1. You need to communicate lots of details that will probably require further explanation or the opportunity for people to ask questions. If this is the case, an in-person meeting would probably be best. You can still provide your meeting attendees with a follow-up doc that summarizes your main points, and you’ll eliminate a lengthy email chain of replies and questions if you take the time to address your group in person.

2. There might be a misunderstanding or miscommunication. If there’s a chance your email could be misinterpreted, or if you can already sense some tension in an email reply, resist continuing the communication online. Chances are when tensions are rising in an email exchange, they won’t be lowered with several more back-and-forths. If you can, walk over to clarify in person. If you can’t, call them to settle the confusion so you can both get back
to work.

3. You’re delivering sensitive or confidential information. As much as we’d like to think about email as a confidential medium, it isn’t always so. Private emails get forwarded or accidentally sent to the wrong people. A good rule of thumb is to never say anything in an email that you wouldn’t be comfortable reading on the front page of tomorrow’s paper or that you wouldn’t tell your grandmother!
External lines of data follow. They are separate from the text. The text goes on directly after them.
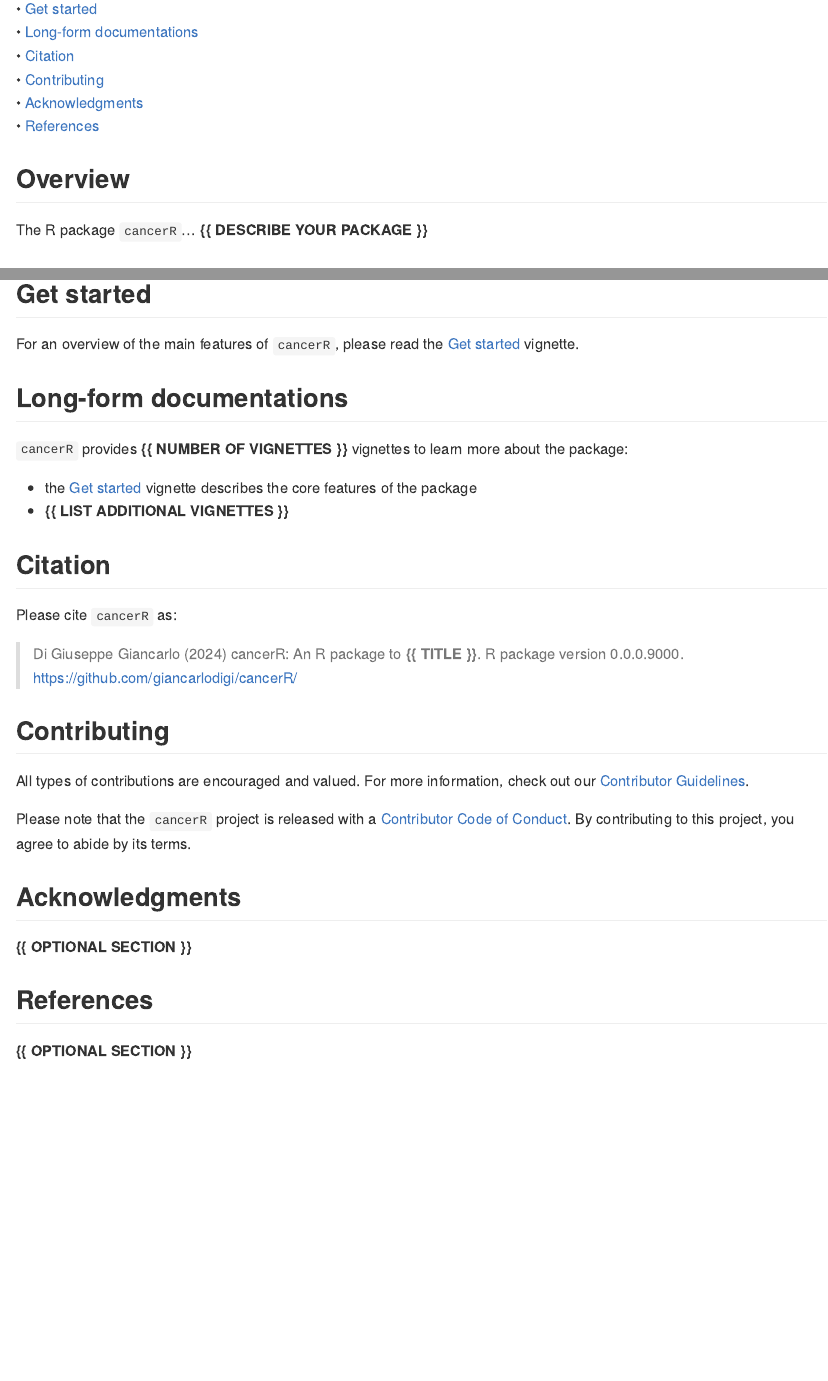
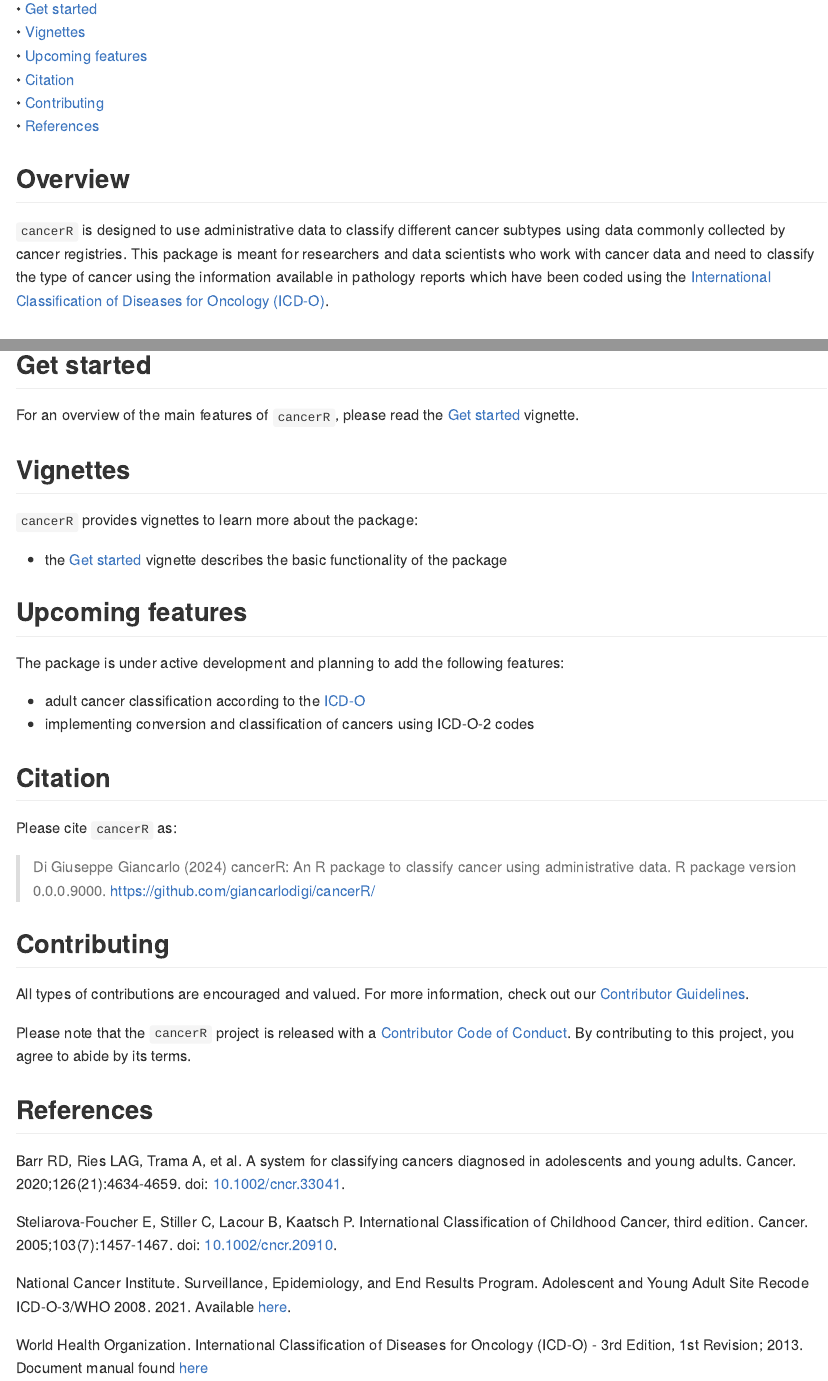
Before and after one commit to giancarlodigi/cancerR, an R Markdown document (README.Rmd): the page in a window 1100 px wide, from 190 px down, and a second part further down, joined at a grey line. Rendered offline with R 4.5, knitr and Pandoc, with nearby package versions; badge pictures from the web are left out.

Commit message:
doc: Update README.Rmd

```diff
--- a/README.Rmd
+++ b/README.Rmd
@@ -36,10 +36,10 @@ cancerR <img src="man/figures/package-sticker.png" align="right" style="float:ri
   • <a href="#features">Features</a><br>
   • <a href="#installation">Installation</a><br>
   • <a href="#get-started">Get started</a><br>
-  • <a href="#long-form-documentations">Long-form documentations</a><br>
+  • <a href="#vignettes">Vignettes</a><br>
+  • <a href="#upcoming-features">Upcoming features</a><br>
   • <a href="#citation">Citation</a><br>
   • <a href="#contributing">Contributing</a><br>
-  • <a href="#acknowledgments">Acknowledgments</a><br>
   • <a href="#references">References</a>
 </p>
 
@@ -48,7 +48,11 @@ cancerR <img src="man/figures/package-sticker.png" align="right" style="float:ri
 ## Overview
 
 
-The R package `cancerR`... **{{ DESCRIBE YOUR PACKAGE }}**
+`cancerR` is designed to use administrative data to classify different cancer subtypes using
+data commonly collected by cancer registries. This package is meant for researchers
+and data scientists who work with cancer data and need to classify the type of cancer
+using the information available in pathology reports which have been coded using the
+[International Classification of Diseases for Oncology (ICD-O)](https://www.who.int/standards/classifications/other-classifications/international-classification-of-diseases-for-oncology).
 
 
 
@@ -92,9 +105,19 @@ vignette.
 
-`cancerR` provides **{{ NUMBER OF VIGNETTES }}** vignettes to learn more about the package:
+## Vignettes
+
+`cancerR` provides vignettes to learn more about the package:
 
 - the [Get started](https://giancarlodigi.github.io/cancerR/articles/cancerR.html)
-vignette describes the core features of the package
-- **{{ LIST ADDITIONAL VIGNETTES }}**
+vignette describes the basic functionality of the package
+
+
+
+## Upcoming features
+
+The package is under active development and planning to add the following features:
+
+- adult cancer classification according to the [ICD-O](https://www.who.int/standards/classifications/other-classifications/international-classification-of-diseases-for-oncology)
+- implementing conversion and classification of cancers using ICD-O-2 codes
 
 
 
@@ -103,7 +126,7 @@ vignette describes the core features of the package
 Please cite `cancerR` as:
 
 > Di Giuseppe Giancarlo (`r format(Sys.Date(), "%Y")`) cancerR: An R
-package to **{{ TITLE }}**. R package version 0.0.0.9000.
+package to classify cancer using administrative data. R package version 0.0.0.9000.
 <https://github.com/giancarlodigi/cancerR/>
 
 
@@ -119,12 +142,12 @@ By contributing to this project, you agree to abide by its terms.
 
 
 
-## Acknowledgments
-
-**{{ OPTIONAL SECTION }}**
-
-
-
 ## References
 
-**{{ OPTIONAL SECTION }}**
+Barr RD, Ries LAG, Trama A, et al. A system for classifying cancers diagnosed in adolescents and young adults. Cancer. 2020;126(21):4634-4659. doi: [10.1002/cncr.33041](https://doi.org/10.1002/cncr.33041).
+
+Steliarova-Foucher E, Stiller C, Lacour B, Kaatsch P. International Classification of Childhood Cancer, third edition. Cancer. 2005;103(7):1457-1467. doi: [10.1002/cncr.20910](https://doi.org/10.1002/cncr.20910).
+
+National Cancer Institute. Surveillance, Epidemiology, and End Results Program. Adolescent and Young Adult Site Recode ICD-O-3/WHO 2008. 2021. Available [here](https://seer.cancer.gov/ayarecode/).
+
+World Health Organization. International Classification of Diseases for Oncology (ICD-O) - 3rd Edition, 1st Revision; 2013. Document manual found [here](https://apps.who.int/iris/bitstream/handle/10665/96612/9789241548496_eng.pdf)
```
Also changed, not shown: README.Rmd (15 more changed lines).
4. You’re angry or upset. When frustrations mount or tempers flare, avoid sending anything. If you really feel the need to vent your thoughts, draft the email, then hold it for 24 hours or so. Once the situation has settled and your nerves have calmed, return to your draft. Chances are you’ll be glad you didn’t hit send. It’s always better to try and resolve conflicts in person.

Finally, be cautious about cc’ing the boss unless you’re sending out a congratulatory email. What is your reason behind copying him or her? Is it to get someone in trouble or tattletale? Are you covering your back or positioning? Avoid using email to drag your boss into the weeds or into the middle of a conflict by honestly assessing your motives for including him in the correspondence.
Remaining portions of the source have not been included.